Today, the US-based drone maker Skydio introduces a new version of their two-year-old drone, the Skydio 2+ with improved range, increased flight time, a new KeyFrame option, and Skydio Care.
Drones labeled “Blue sUAS” approved by the US Department of Defense are 8 to 14 times more expensive to purchase than the Chinese DJI drones they replace. In addition, users complain about the less broad usability of the Blue sUAS alternatives. This is evident from an internal government memo that has come into the hands of the Financial Times.
US rail company BNSF Railway has received approval from the Federal Aviation Administration (FAA) to conduct drone inspections out of the pilot’s line of sight (BVLOS). The exemption is partly based on the advanced obstacle detection and a high degree of autonomy that the Skydio drones offer. The drones will be deployed from strategically placed docking stations.

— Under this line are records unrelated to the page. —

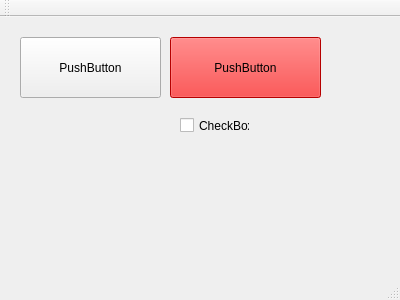
Qt form mainwindow.ui (oleksandrmelnychenko/noltapp) before a commit.
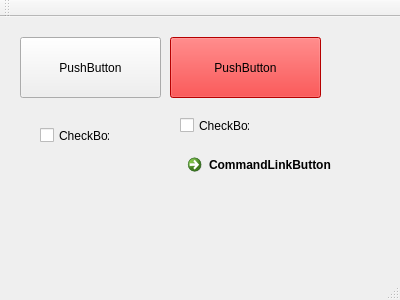
The same form after that commit.

What changed in the file:
```diff
--- a/mainwindow.ui
+++ b/mainwindow.ui
@@ -59,6 +59,32 @@
      <string>CheckBox</string>
     </property>
    </widget>
+   <widget class="QCheckBox" name="checkBox_2">
+    <property name="geometry">
+     <rect>
+      <x>40</x>
+      <y>110</y>
+      <width>70</width>
+      <height>17</height>
+     </rect>
+    </property>
+    <property name="text">
+     <string>CheckBox</string>
+    </property>
+   </widget>
+   <widget class="QCommandLinkButton" name="commandLinkButton">
+    <property name="geometry">
+     <rect>
+      <x>180</x>
+      <y>130</y>
+      <width>172</width>
+      <height>41</height>
+     </rect>
+    </property>
+    <property name="text">
+     <string>CommandLinkButton</string>
+    </property>
+   </widget>
   </widget>
   <widget class="QMenuBar" name="menuBar">
    <property name="geometry">
```
Left out of the diff: 2 changed lines with no effect on the pictures.
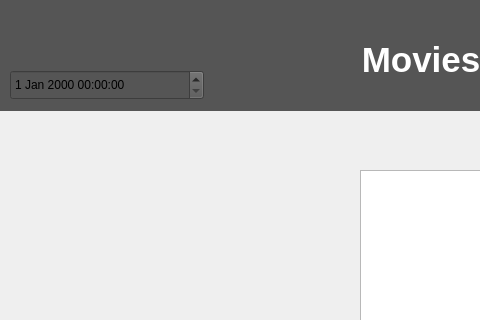
Before: the Qt Designer form QT/mainwindow.ui in LuciaCG/Bluebird, drawn with Qt 5; both pictures show x 0 to 480 and y 0 to 320 of the 1016 by 732 pixel window.
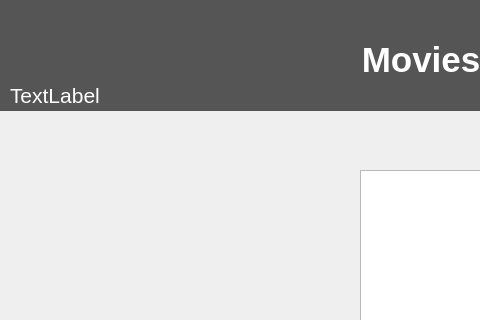
After: the same form once the commit is applied.

Commit message: Simple clock made for the UI

The edit to the form file:
```diff
--- a/QT/mainwindow.ui
+++ b/QT/mainwindow.ui
@@ -79,16 +79,6 @@
       <string>Logout</string>
      </property>
     </widget>
-    <widget class="QDateTimeEdit" name="dateTimeEdit">
-     <property name="geometry">
-      <rect>
-       <x>10</x>
-       <y>70</y>
-       <width>194</width>
-       <height>30</height>
-      </rect>
-     </property>
-    </widget>
     <widget class="QLabel" name="lblTitle_2">
      <property name="geometry">
       <rect>
@@ -125,6 +115,23 @@
       <string>Connection Status</string>
      </property>
     </widget>
+    <widget class="QLabel" name="clock">
+     <property name="geometry">
+      <rect>
+       <x>10</x>
+       <y>80</y>
+       <width>171</width>
+       <height>31</height>
+      </rect>
+     </property>
+     <property name="styleSheet">
+      <string notr="true">color: #FFFFFF;
+font-size: 21px;</string>
+     </property>
+     <property name="text">
+      <string>TextLabel</string>
+     </property>
+    </widget>
    </widget>
   </widget>
   <widget class="QStatusBar" name="statusBar"/>
```
The commit also changes 3 other files.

DJI’s market share in the United States has declined by 7% since 2018 in favor of competitors Autel Robotics and Skydio. That reports the American insurance company SkyWatch, based on a recent survey among customers. In 2018, 94% of commercial drone pilots insured with SkyWatch still used DJI devices. By mid-2021, that percentage has fallen to 87%.
Collecting source data for a digital 3D model of a situation or building by means of drones can be a time-consuming process. Depending on the size and complexity of the scene, multiple complex flight trajectories may sometimes need to be programmed to obtain photos from all angles. Dronemaker Skydio claims to have fully automated this process with the new 3D Scan software package.